WHAT YOU SHOULD DO:
Scan the listing and copy each line where the word "Lista" is present.

*** Opening DATASET EXTRACT ***

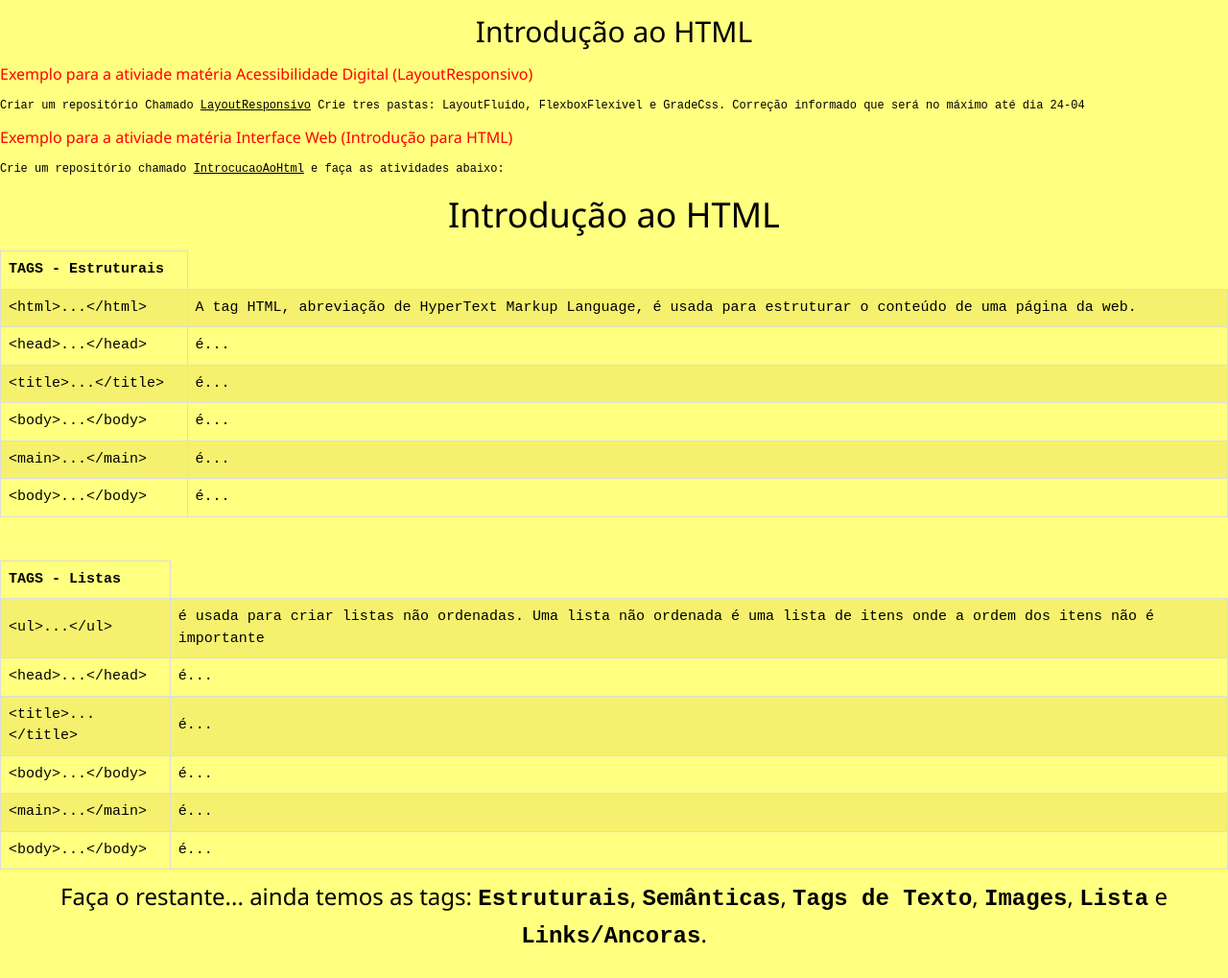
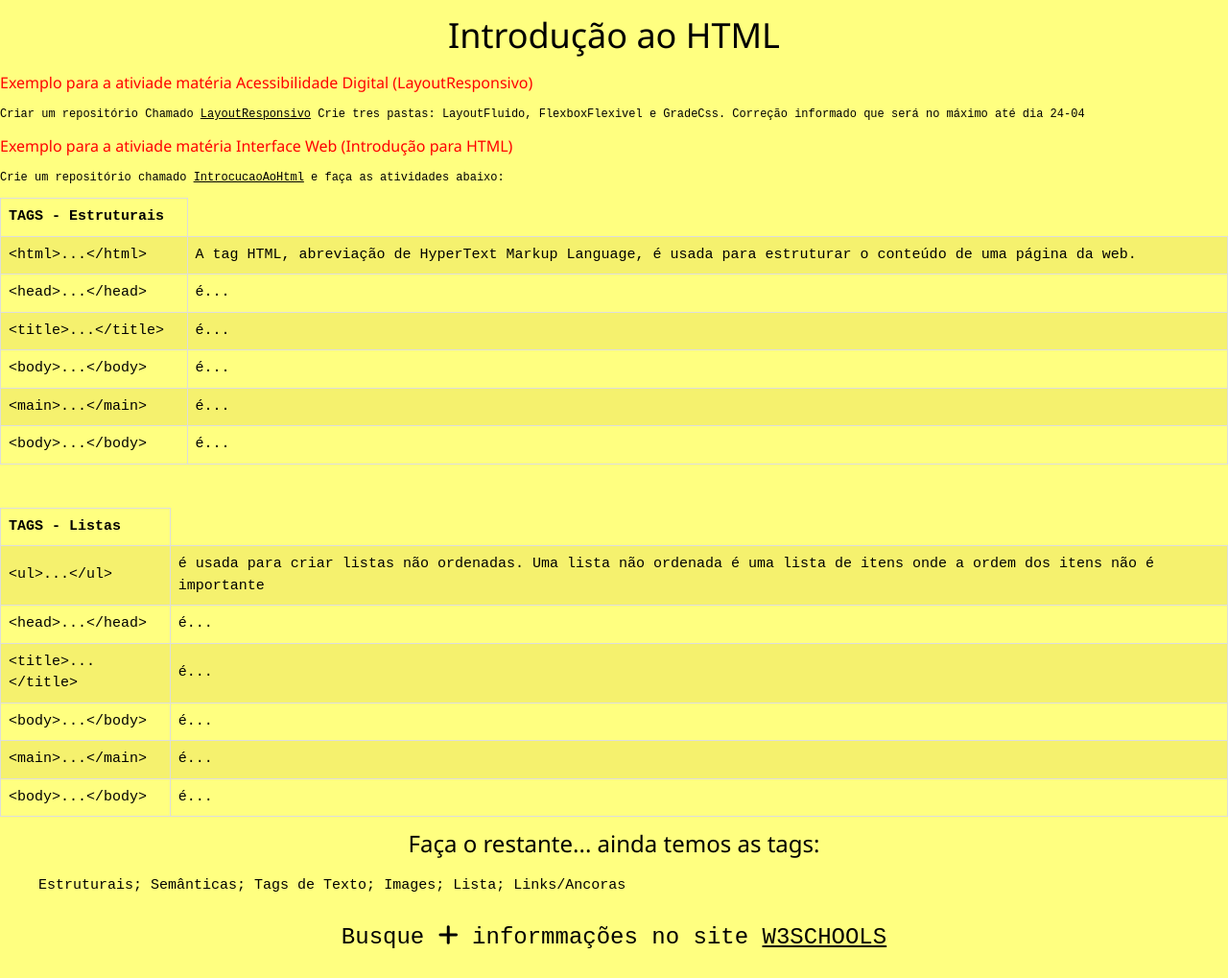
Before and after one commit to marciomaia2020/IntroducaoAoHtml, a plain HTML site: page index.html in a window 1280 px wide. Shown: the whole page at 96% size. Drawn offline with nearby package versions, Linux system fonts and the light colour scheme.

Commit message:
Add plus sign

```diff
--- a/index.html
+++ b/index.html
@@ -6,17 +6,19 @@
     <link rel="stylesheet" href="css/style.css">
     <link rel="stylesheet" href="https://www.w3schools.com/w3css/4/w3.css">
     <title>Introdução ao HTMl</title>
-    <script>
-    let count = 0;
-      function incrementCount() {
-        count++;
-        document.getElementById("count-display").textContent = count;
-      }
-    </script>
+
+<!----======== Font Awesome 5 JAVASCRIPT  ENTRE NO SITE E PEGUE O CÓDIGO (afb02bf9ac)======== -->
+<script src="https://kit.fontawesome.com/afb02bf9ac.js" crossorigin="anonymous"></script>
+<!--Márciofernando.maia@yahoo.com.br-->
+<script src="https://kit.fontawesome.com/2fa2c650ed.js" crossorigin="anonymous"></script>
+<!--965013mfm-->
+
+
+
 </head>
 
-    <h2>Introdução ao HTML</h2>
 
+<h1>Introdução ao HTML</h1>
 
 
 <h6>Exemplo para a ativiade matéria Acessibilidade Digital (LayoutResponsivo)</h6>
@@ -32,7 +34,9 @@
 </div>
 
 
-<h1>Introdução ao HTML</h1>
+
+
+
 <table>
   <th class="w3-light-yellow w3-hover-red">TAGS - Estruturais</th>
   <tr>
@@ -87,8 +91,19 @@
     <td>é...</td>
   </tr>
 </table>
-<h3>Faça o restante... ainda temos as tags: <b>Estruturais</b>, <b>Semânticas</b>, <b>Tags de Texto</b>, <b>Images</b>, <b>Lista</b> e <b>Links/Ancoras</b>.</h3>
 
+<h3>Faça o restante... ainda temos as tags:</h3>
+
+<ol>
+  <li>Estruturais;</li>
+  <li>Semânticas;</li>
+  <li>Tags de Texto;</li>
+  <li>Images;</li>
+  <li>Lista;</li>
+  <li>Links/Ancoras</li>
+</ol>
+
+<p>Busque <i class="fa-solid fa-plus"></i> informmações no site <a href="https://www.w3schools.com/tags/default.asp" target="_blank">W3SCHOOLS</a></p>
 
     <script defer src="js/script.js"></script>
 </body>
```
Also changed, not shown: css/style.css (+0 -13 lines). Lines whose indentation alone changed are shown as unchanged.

*** Closing DATASET EXTRACT ***

RESPONSE TO THE TASK:
-<h3>Faça o restante... ainda temos as tags: <b>Estruturais</b>, <b>Semânticas</b>, <b>Tags de Texto</b>, <b>Images</b>, <b>Lista</b> e <b>Links/Ancoras</b>.</h3>
+  <li>Lista;</li>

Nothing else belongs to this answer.